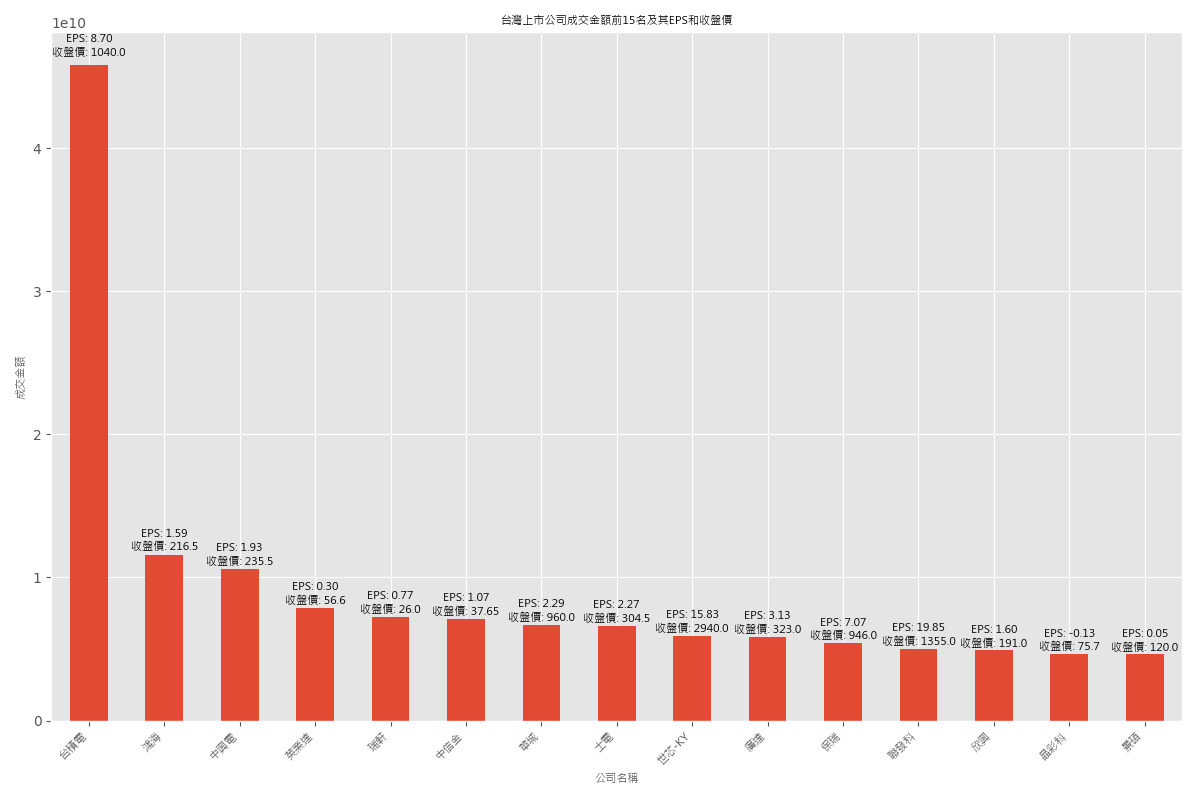
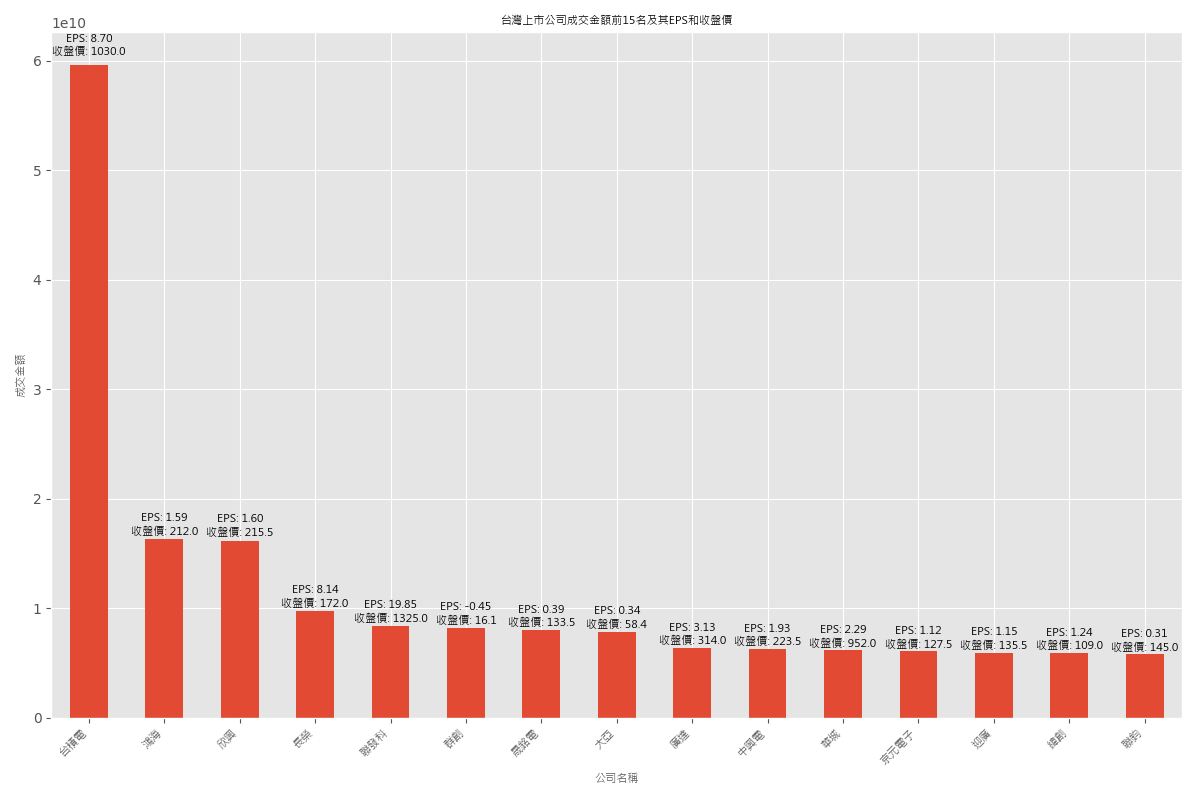
Update from GitHub Actions

diff --git a/README.md b/README.md
@@ -18,55 +18,55 @@ EPS從每年的年初開始計算。
 
 ![2317_3month_history](https://github.com/weitsunglin/quick_analyze_taiwan_hot_stock/blob/main/hot/2317_3month_history.png)
 
-### 股票代號：1513
+### 股票代號：3037
 
-![1513_3month_history](https://github.com/weitsunglin/quick_analyze_taiwan_hot_stock/blob/main/hot/1513_3month_history.png)
+![3037_3month_history](https://github.com/weitsunglin/quick_analyze_taiwan_hot_stock/blob/main/hot/3037_3month_history.png)
 
-### 股票代號：2356
+### 股票代號：2603
 
-![2356_3month_history](https://github.com/weitsunglin/quick_analyze_taiwan_hot_stock/blob/main/hot/2356_3month_history.png)
-
-### 股票代號：2489
-
-![2489_3month_history](https://github.com/weitsunglin/quick_analyze_taiwan_hot_stock/blob/main/hot/2489_3month_history.png)
-
-### 股票代號：2891
-
-![2891_3month_history](https://github.com/weitsunglin/quick_analyze_taiwan_hot_stock/blob/main/hot/2891_3month_history.png)
-
-### 股票代號：1519
-
-![1519_3month_history](https://github.com/weitsunglin/quick_analyze_taiwan_hot_stock/blob/main/hot/1519_3month_history.png)
-
-### 股票代號：1503
-
-![1503_3month_history](https://github.com/weitsunglin/quick_analyze_taiwan_hot_stock/blob/main/hot/1503_3month_history.png)
-
-### 股票代號：3661
-
-![3661_3month_history](https://github.com/weitsunglin/quick_analyze_taiwan_hot_stock/blob/main/hot/3661_3month_history.png)
-
-### 股票代號：2382
-
-![2382_3month_history](https://github.com/weitsunglin/quick_analyze_taiwan_hot_stock/blob/main/hot/2382_3month_history.png)
-
-### 股票代號：6472
-
-![6472_3month_history](https://github.com/weitsunglin/quick_analyze_taiwan_hot_stock/blob/main/hot/6472_3month_history.png)
+![2603_3month_history](https://github.com/weitsunglin/quick_analyze_taiwan_hot_stock/blob/main/hot/2603_3month_history.png)
 
 ### 股票代號：2454
 
 ![2454_3month_history](https://github.com/weitsunglin/quick_analyze_taiwan_hot_stock/blob/main/hot/2454_3month_history.png)
 
-### 股票代號：3037
+### 股票代號：3481
 
-![3037_3month_history](https://github.com/weitsunglin/quick_analyze_taiwan_hot_stock/blob/main/hot/3037_3month_history.png)
+![3481_3month_history](https://github.com/weitsunglin/quick_analyze_taiwan_hot_stock/blob/main/hot/3481_3month_history.png)
 
-### 股票代號：3535
+### 股票代號：3013
 
-![3535_3month_history](https://github.com/weitsunglin/quick_analyze_taiwan_hot_stock/blob/main/hot/3535_3month_history.png)
+![3013_3month_history](https://github.com/weitsunglin/quick_analyze_taiwan_hot_stock/blob/main/hot/3013_3month_history.png)
 
-### 股票代號：3189
+### 股票代號：1609
 
-![3189_3month_history](https://github.com/weitsunglin/quick_analyze_taiwan_hot_stock/blob/main/hot/3189_3month_history.png)
+![1609_3month_history](https://github.com/weitsunglin/quick_analyze_taiwan_hot_stock/blob/main/hot/1609_3month_history.png)
+
+### 股票代號：2382
+
+![2382_3month_history](https://github.com/weitsunglin/quick_analyze_taiwan_hot_stock/blob/main/hot/2382_3month_history.png)
+
+### 股票代號：1513
+
+![1513_3month_history](https://github.com/weitsunglin/quick_analyze_taiwan_hot_stock/blob/main/hot/1513_3month_history.png)
+
+### 股票代號：1519
+
+![1519_3month_history](https://github.com/weitsunglin/quick_analyze_taiwan_hot_stock/blob/main/hot/1519_3month_history.png)
+
+### 股票代號：2449
+
+![2449_3month_history](https://github.com/weitsunglin/quick_analyze_taiwan_hot_stock/blob/main/hot/2449_3month_history.png)
+
+### 股票代號：6117
+
+![6117_3month_history](https://github.com/weitsunglin/quick_analyze_taiwan_hot_stock/blob/main/hot/6117_3month_history.png)
+
+### 股票代號：3231
+
+![3231_3month_history](https://github.com/weitsunglin/quick_analyze_taiwan_hot_stock/blob/main/hot/3231_3month_history.png)
+
+### 股票代號：3450
+
+![3450_3month_history](https://github.com/weitsunglin/quick_analyze_taiwan_hot_stock/blob/main/hot/3450_3month_history.png)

◇ ◇ ◇ ◇ ◇ ◇ ◇

▶ [Task instructions]
Word for word, retype all of the data above, but include no pictures.

▶ [Expected answer]
Update from GitHub Actions

diff --git a/README.md b/README.md
@@ -18,55 +18,55 @@ EPS從每年的年初開始計算。
 
 ![2317_3month_history](https://github.com/weitsunglin/quick_analyze_taiwan_hot_stock/blob/main/hot/2317_3month_history.png)
 
-### 股票代號：1513
+### 股票代號：3037
 
-![1513_3month_history](https://github.com/weitsunglin/quick_analyze_taiwan_hot_stock/blob/main/hot/1513_3month_history.png)
+![3037_3month_history](https://github.com/weitsunglin/quick_analyze_taiwan_hot_stock/blob/main/hot/3037_3month_history.png)
 
-### 股票代號：2356
+### 股票代號：2603
 
-![2356_3month_history](https://github.com/weitsunglin/quick_analyze_taiwan_hot_stock/blob/main/hot/2356_3month_history.png)
-
-### 股票代號：2489
-
-![2489_3month_history](https://github.com/weitsunglin/quick_analyze_taiwan_hot_stock/blob/main/hot/2489_3month_history.png)
-
-### 股票代號：2891
-
-![2891_3month_history](https://github.com/weitsunglin/quick_analyze_taiwan_hot_stock/blob/main/hot/2891_3month_history.png)
-
-### 股票代號：1519
-
-![1519_3month_history](https://github.com/weitsunglin/quick_analyze_taiwan_hot_stock/blob/main/hot/1519_3month_history.png)
-
-### 股票代號：1503
-
-![1503_3month_history](https://github.com/weitsunglin/quick_analyze_taiwan_hot_stock/blob/main/hot/1503_3month_history.png)
-
-### 股票代號：3661
-
-![3661_3month_history](https://github.com/weitsunglin/quick_analyze_taiwan_hot_stock/blob/main/hot/3661_3month_history.png)
-
-### 股票代號：2382
-
-![2382_3month_history](https://github.com/weitsunglin/quick_analyze_taiwan_hot_stock/blob/main/hot/2382_3month_history.png)
-
-### 股票代號：6472
-
-![6472_3month_history](https://github.com/weitsunglin/quick_analyze_taiwan_hot_stock/blob/main/hot/6472_3month_history.png)
+![2603_3month_history](https://github.com/weitsunglin/quick_analyze_taiwan_hot_stock/blob/main/hot/2603_3month_history.png)
 
 ### 股票代號：2454
 
 ![2454_3month_history](https://github.com/weitsunglin/quick_analyze_taiwan_hot_stock/blob/main/hot/2454_3month_history.png)
 
-### 股票代號：3037
+### 股票代號：3481
 
-![3037_3month_history](https://github.com/weitsunglin/quick_analyze_taiwan_hot_stock/blob/main/hot/3037_3month_history.png)
+![3481_3month_history](https://github.com/weitsunglin/quick_analyze_taiwan_hot_stock/blob/main/hot/3481_3month_history.png)
 
-### 股票代號：3535
+### 股票代號：3013
 
-![3535_3month_history](https://github.com/weitsunglin/quick_analyze_taiwan_hot_stock/blob/main/hot/3535_3month_history.png)
+![3013_3month_history](https://github.com/weitsunglin/quick_analyze_taiwan_hot_stock/blob/main/hot/3013_3month_history.png)
 
-### 股票代號：3189
+### 股票代號：1609
 
-![3189_3month_history](https://github.com/weitsunglin/quick_analyze_taiwan_hot_stock/blob/main/hot/3189_3month_history.png)
+![1609_3month_history](https://github.com/weitsunglin/quick_analyze_taiwan_hot_stock/blob/main/hot/1609_3month_history.png)
+
+### 股票代號：2382
+
+![2382_3month_history](https://github.com/weitsunglin/quick_analyze_taiwan_hot_stock/blob/main/hot/2382_3month_history.png)
+
+### 股票代號：1513
+
+![1513_3month_history](https://github.com/weitsunglin/quick_analyze_taiwan_hot_stock/blob/main/hot/1513_3month_history.png)
+
+### 股票代號：1519
+
+![1519_3month_history](https://github.com/weitsunglin/quick_analyze_taiwan_hot_stock/blob/main/hot/1519_3month_history.png)
+
+### 股票代號：2449
+
+![2449_3month_history](https://github.com/weitsunglin/quick_analyze_taiwan_hot_stock/blob/main/hot/2449_3month_history.png)
+
+### 股票代號：6117
+
+![6117_3month_history](https://github.com/weitsunglin/quick_analyze_taiwan_hot_stock/blob/main/hot/6117_3month_history.png)
+
+### 股票代號：3231
+
+![3231_3month_history](https://github.com/weitsunglin/quick_analyze_taiwan_hot_stock/blob/main/hot/3231_3month_history.png)
+
+### 股票代號：3450
+
+![3450_3month_history](https://github.com/weitsunglin/quick_analyze_taiwan_hot_stock/blob/main/hot/3450_3month_history.png)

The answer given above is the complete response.